## ACTIVITY:
Among the entries below, find the lines that hold the word "like" and report them.

(Change listing data)

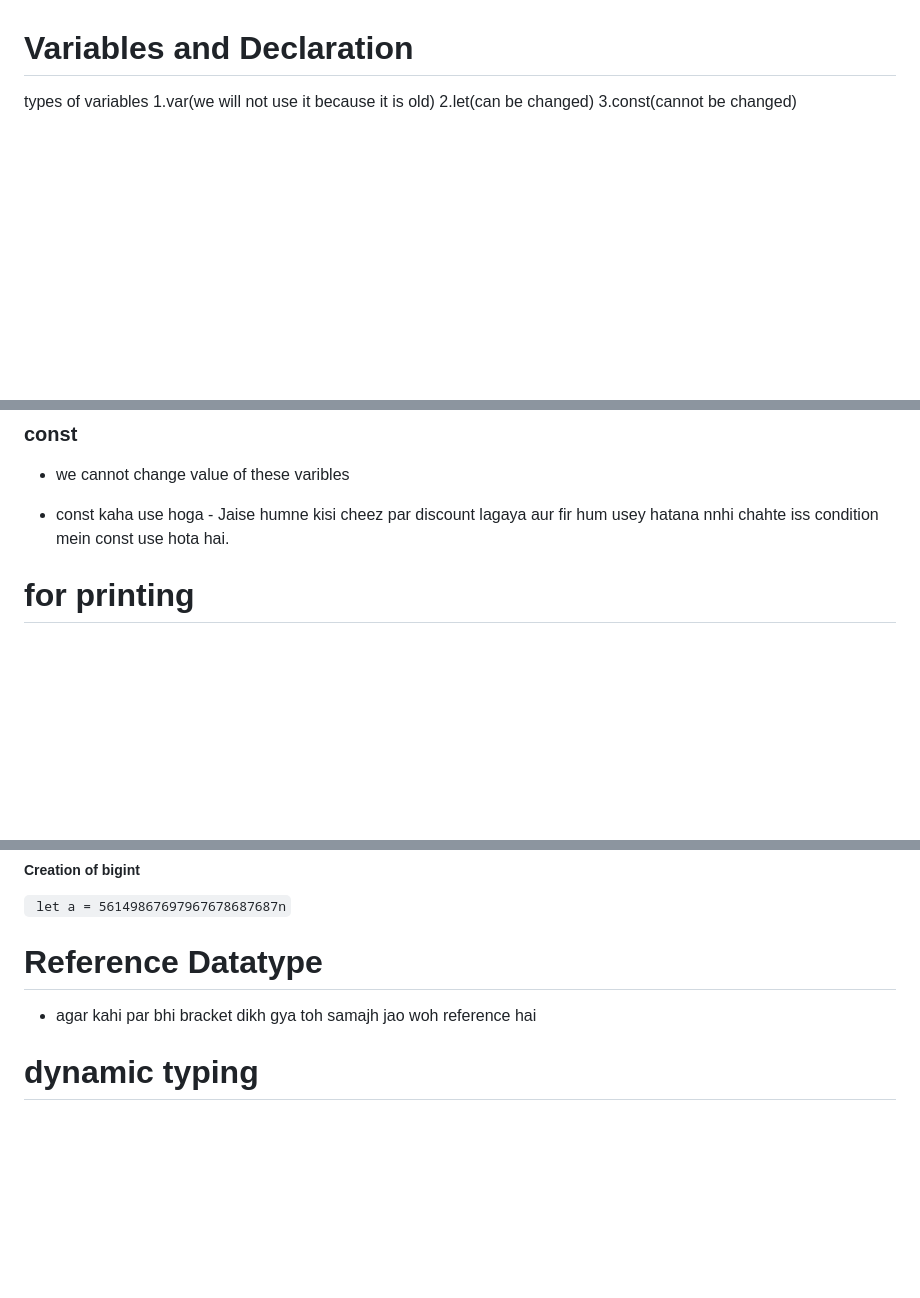
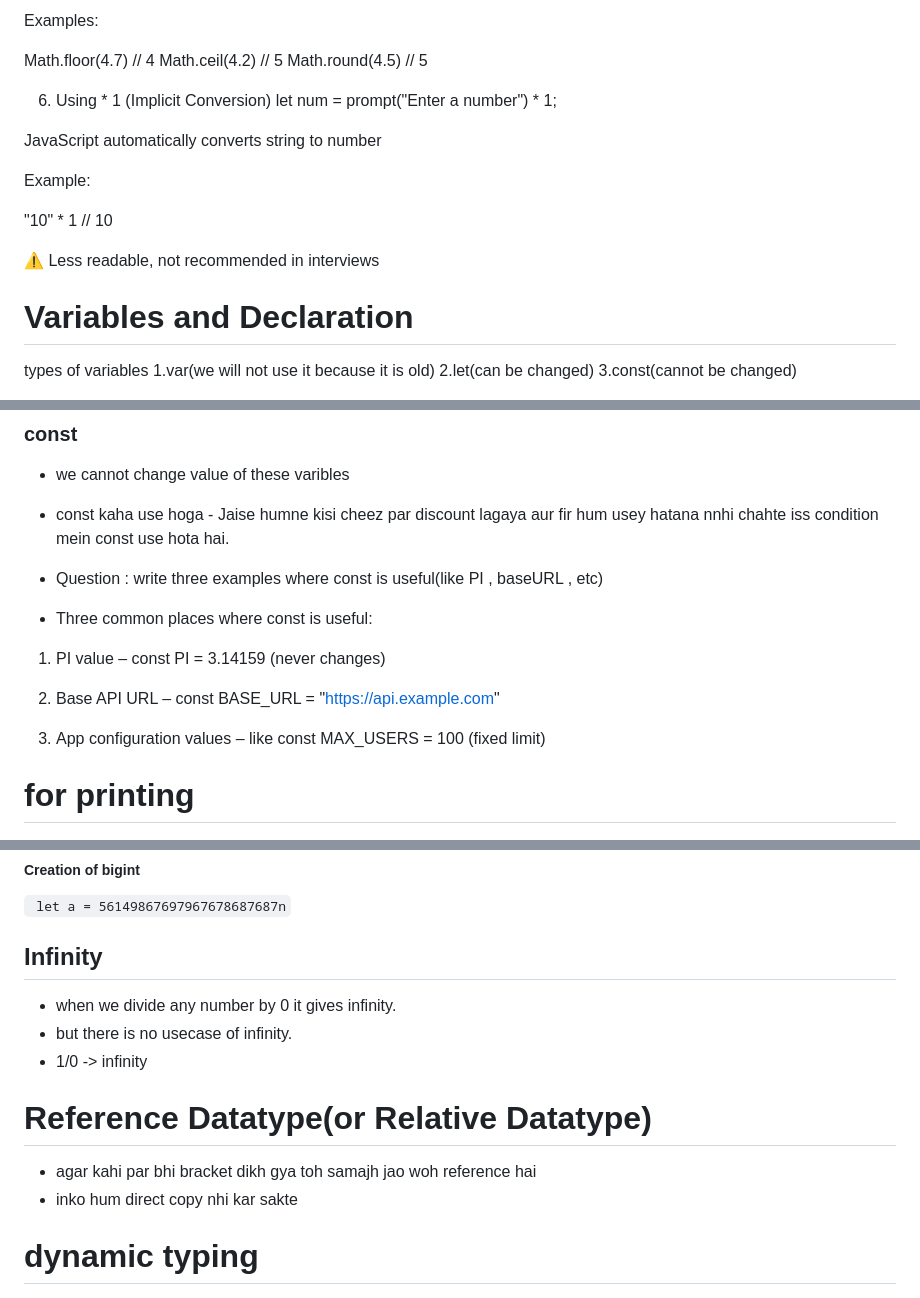
Before and after one commit to Yuvraj-Singh17/FullStack, a Markdown page: JS/notes.md, 3 parts joined by grey strips. Drawn GitHub-style; blank space fills up the shorter version.

```diff
--- a/JS/notes.md
+++ b/JS/notes.md
@@ -24,3 +108,21 @@ above words are not keywords these are words
+Examples:
+
+Math.floor(4.7) // 4
+Math.ceil(4.2)  // 5
+Math.round(4.5) // 5
+
+6. Using * 1 (Implicit Conversion)
+let num = prompt("Enter a number") * 1;
+
+
+JavaScript automatically converts string to number
+
+Example:
+
+"10" * 1  // 10
+
+
+⚠️ Less readable, not recommended in interviews
 # Variables and Declaration
 
 
@@ -73,6 +175,16 @@ future mein kabhi bhi kisi bhi container ki value ko access kar sakte hai
 - we cannot change value of these varibles
 
 - const kaha use hoga - Jaise humne kisi cheez par discount lagaya aur fir hum usey hatana nnhi chahte iss condition mein const use hota hai.
+
+- Question : write three examples where const is useful(like PI , baseURL , etc)
+
+- Three common places where const is useful:
+
+1. PI value – const PI = 3.14159 (never changes)
+
+2. Base API URL – const BASE_URL = "https://api.example.com"
+
+3. App configuration values – like const MAX_USERS = 100 (fixed limit)
 
 # for printing
 
@@ -241,9 +360,16 @@ Writing true or False is boolean
 ##### Creation of bigint
 ` let a = 56149867697967678687687n`
 
-# Reference Datatype
+## Infinity
+
+- when we divide any number by 0 it gives infinity.
+- but there is no usecase of infinity.
+- 1/0 -> infinity
+
+# Reference Datatype(or Relative Datatype)
 
 - agar kahi par bhi bracket dikh gya toh samajh jao woh reference hai
+- inko hum direct copy nhi kar sakte
 
 
 # dynamic typing
```
Also changed, not shown: other parts of JS/notes.md (+92 -1 lines).
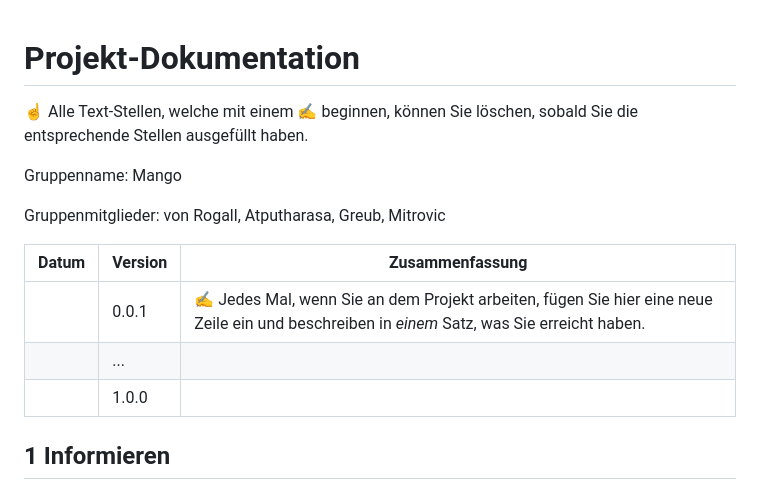
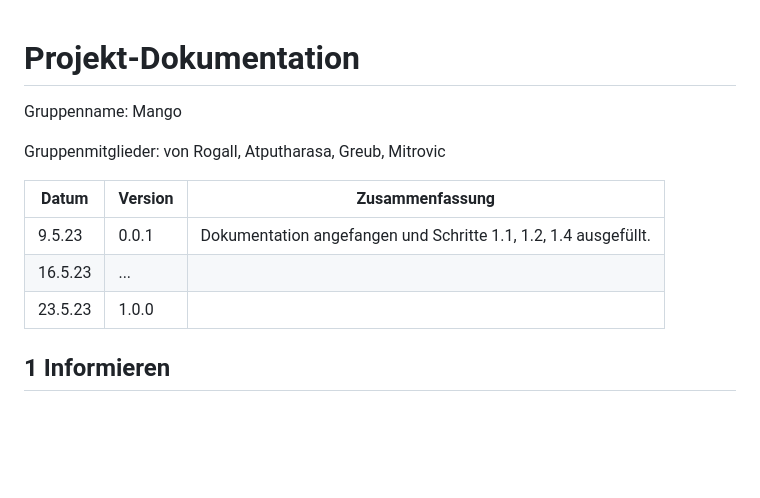
Before and after one commit to marekvonrogall/LA1600, a Markdown page: projektdokumentation.md, the part around the change. Drawn GitHub-style; blank space fills up the shorter version.

```diff
--- a/projektdokumentation.md
+++ b/projektdokumentation.md
@@ -1,6 +1,4 @@
 # Projekt-Dokumentation
-
-☝️ Alle Text-Stellen, welche mit einem ✍️ beginnen, können Sie löschen, sobald Sie die entsprechende Stellen ausgefüllt haben.
 
 Gruppenname: Mango
 
@@ -8,9 +6,9 @@ Gruppenmitglieder: von Rogall, Atputharasa, Greub, Mitrovic
 
 | Datum | Version | Zusammenfassung                                              |
 | ----- | ------- | ------------------------------------------------------------ |
-|       | 0.0.1   | ✍️ Jedes Mal, wenn Sie an dem Projekt arbeiten, fügen Sie hier eine neue Zeile ein und beschreiben in *einem* Satz, was Sie erreicht haben. |
-|       | ...     |                                                              |
-|       | 1.0.0   |                                                              |
+| 9.5.23      | 0.0.1   | Dokumentation angefangen und Schritte 1.1, 1.2, 1.4 ausgefüllt. |
+| 16.5.23      | ...     |                                                              |
+| 23.5.23      | 1.0.0   |                                                              |
 
 ## 1 Informieren
 
```
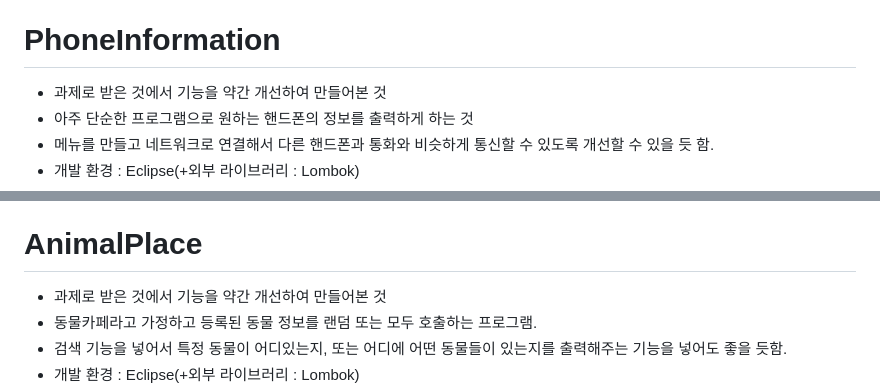
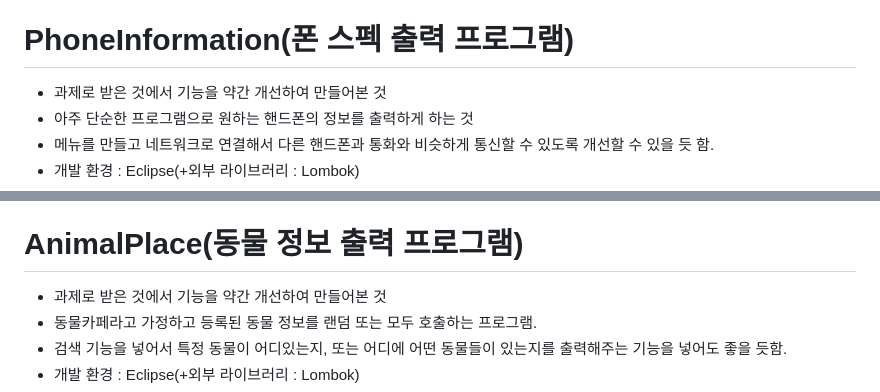
Before and after one commit to biyoonx/Practical_code_I_crafted, a Markdown page: README.md, 2 parts joined by grey strips. GitHub-like rendering.

```diff
--- a/README.md
+++ b/README.md
@@ -347,7 +357,7 @@
 - 기타 과정에 대한 것들 기록(https://blog.naver.com/biyoonx/223162893588)
 
 
-# PhoneInformation
+# PhoneInformation(폰 스펙 출력 프로그램)
 - 과제로 받은 것에서 기능을 약간 개선하여 만들어본 것
 - 아주 단순한 프로그램으로 원하는 핸드폰의 정보를 출력하게 하는 것
 - 메뉴를 만들고 네트워크로 연결해서 다른 핸드폰과 통화와 비슷하게 통신할 수 있도록 개선할 수 있을 듯 함.
@@ -374,7 +384,7 @@
 - 기타 과정에 대한 것들 기록(https://blog.naver.com/biyoonx/223162893588)
 
 
-# AnimalPlace
+# AnimalPlace(동물 정보 출력 프로그램)
 - 과제로 받은 것에서 기능을 약간 개선하여 만들어본 것
 - 동물카페라고 가정하고 등록된 동물 정보를 랜덤 또는 모두 호출하는 프로그램.
 - 검색 기능을 넣어서 특정 동물이 어디있는지, 또는 어디에 어떤 동물들이 있는지를 출력해주는 기능을 넣어도 좋을 듯함.
```
Also changed, not shown: other parts of README.md (+15 -5 lines).
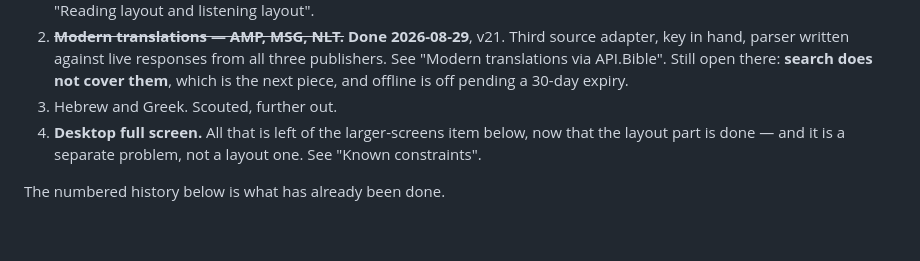
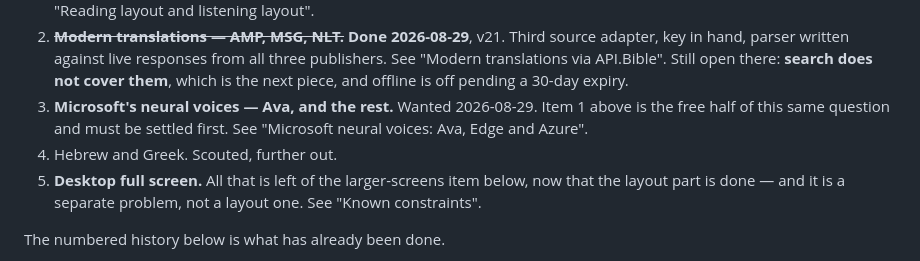
Before and after one commit to wasserja/vigil, a Markdown page: CLAUDE.md, the part around one of its changes. Rendered like a GitHub page; blank space fills up the shorter version.

```diff
--- a/CLAUDE.md
+++ b/CLAUDE.md
@@ -223,8 +223,11 @@ Two more things the live API taught us, neither guessable from the docs:
    from all three publishers. See "Modern translations via API.Bible".
    Still open there: **search does not cover them**, which is the next
    piece, and offline is off pending a 30-day expiry.
-3. Hebrew and Greek. Scouted, further out.
-4. **Desktop full screen.** All that is left of the larger-screens item
+3. **Microsoft's neural voices — Ava, and the rest.** Wanted 2026-08-29.
+   Item 1 above is the free half of this same question and must be settled
+   first. See "Microsoft neural voices: Ava, Edge and Azure".
+4. Hebrew and Greek. Scouted, further out.
+5. **Desktop full screen.** All that is left of the larger-screens item
    below, now that the layout part is done — and it is a separate problem,
    not a layout one. See "Known constraints".
 
```
Also changed, not shown: other parts of CLAUDE.md (+70 -0 lines).
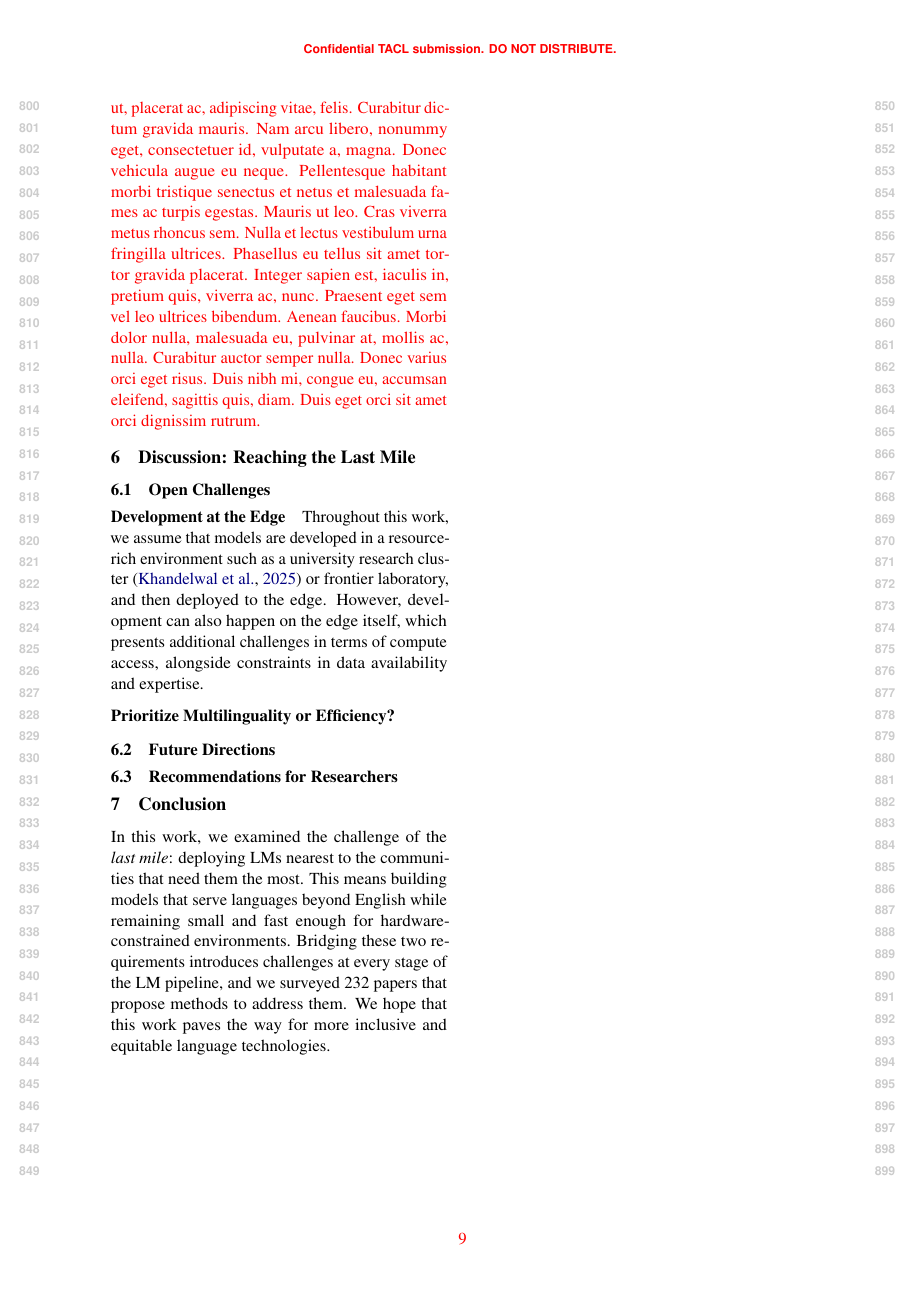
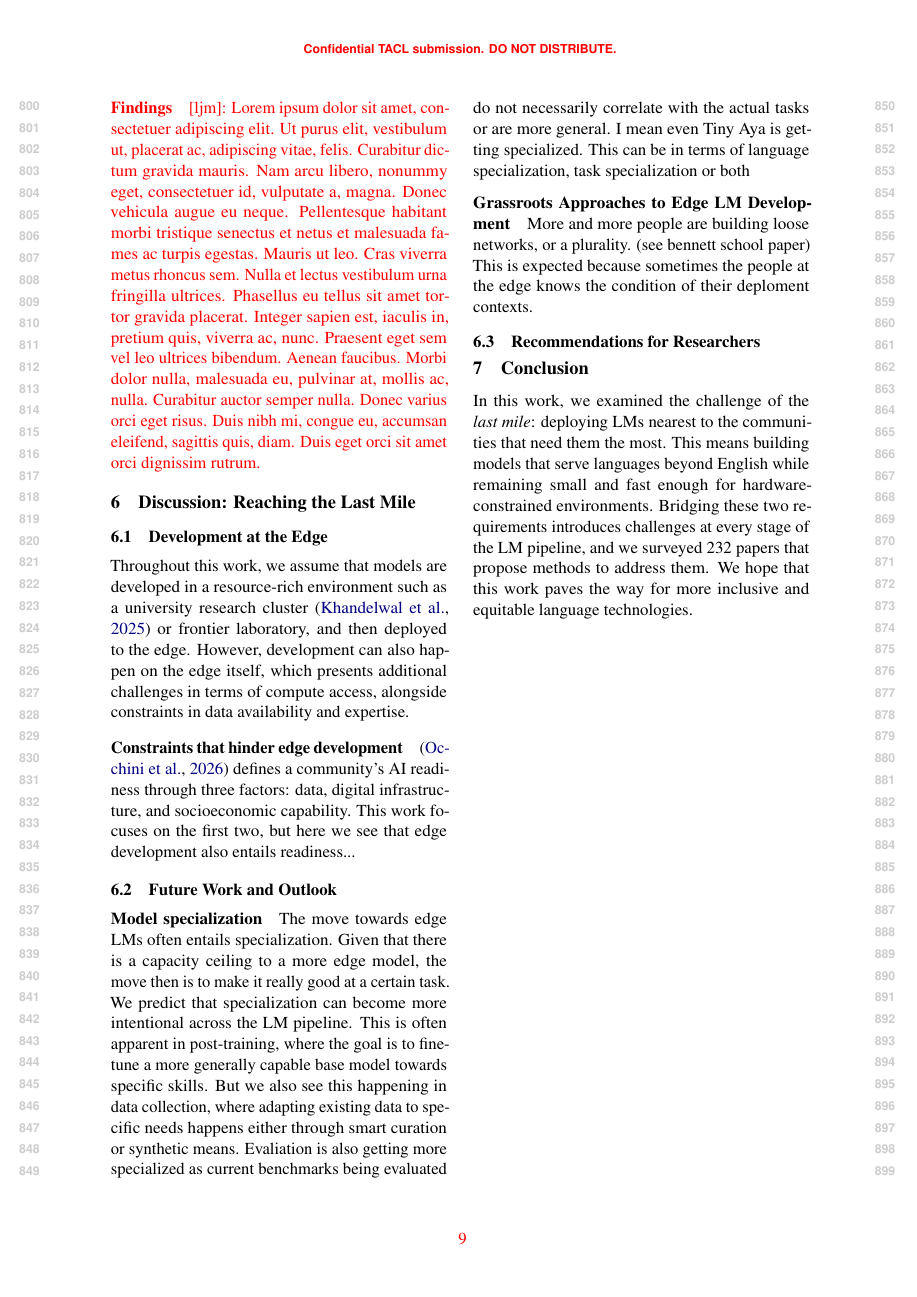
Before and after one commit to ljvmiranda921/multilinguality-at-the-edge, a LaTeX paper (tacl2021v1-template.tex): page 9 of 26. Compiled offline with pdfLaTeX.

Commit message:
Update on Overleaf.

```diff
--- a/tacl2021v1-template.tex
+++ b/tacl2021v1-template.tex
@@ -549,22 +550,38 @@ Another set of approaches for evaluation moves away from the static benchmarking
 \section{Discussion: Reaching the Last Mile}
 \label{sec:discussion}
 
-\subsection{Open Challenges}
 
-\paragraph{Development at the Edge}
+
+\subsection{Development at the Edge}
 Throughout this work, we assume that models are developed in a resource-rich environment such as a university research cluster \citep{khandelwal2025k} or frontier laboratory, and then deployed to the edge.
 However, development can also happen on the edge itself, which presents additional challenges in terms of compute access, alongside constraints in data availability and expertise.
 
-\paragraph{Prioritize Multilinguality or Efficiency?}
+
+\paragraph{Constraints that hinder edge development}
+\citep{occhini2026artificialintelligencecreatingnew} defines a community's AI readiness through three factors: data, digital infrastructure, and socioeconomic capability. This work focuses on the first two, but here we see that edge development also entails readiness...
+
+
 % we borrow from dev't economics.
 % two competing techniques are there...
 % one is to figure out the binding constraint
 % the second is to approach them fully
 
 
-\subsection{Future Directions}
+\subsection{Future Work and Outlook}
 
-% agents?
+\paragraph{Model specialization}
+The move towards edge LMs often entails specialization.
+Given that there is a capacity ceiling to a more edge model, the move then is to make it really good at a certain task.
+We predict that specialization can become more intentional across the LM pipeline.
+This is often apparent in post-training, where the goal is to finetune a more generally capable base model towards specific skills.
+But we also see this happening in data collection, where adapting existing data to specific needs happens either through smart curation or synthetic means.
+Evaliation is also getting more specialized as current benchmarks being evaluated do not necessarily correlate with the actual tasks or are more general.
+I mean even Tiny Aya is getting specialized. This can be in terms of language specialization, task specialization or both
+
+
+\paragraph{Grassroots Approaches to Edge LM Development}
+More and more people are building loose networks, or a plurality. (see bennett school paper)
+This is expected because sometimes the people at the edge knows the condition of their deploment contexts.
 
 
 \subsection{Recommendations for Researchers}
```
Also changed, not shown: tacl2021v1-template.tex (1 more changed lines).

## ANSWER SECTION:
+- Question : write three examples where const is useful(like PI , baseURL , etc)
+3. App configuration values – like const MAX_USERS = 100 (fixed limit)
Before and after one commit to biyoonx/Practical_code_I_crafted, a Markdown page: README.md, 2 parts joined by grey strips. GitHub-like rendering.
Before and after one commit to wasserja/vigil, a Markdown page: CLAUDE.md, the part around one of its changes. Rendered like a GitHub page; blank space fills up the shorter version.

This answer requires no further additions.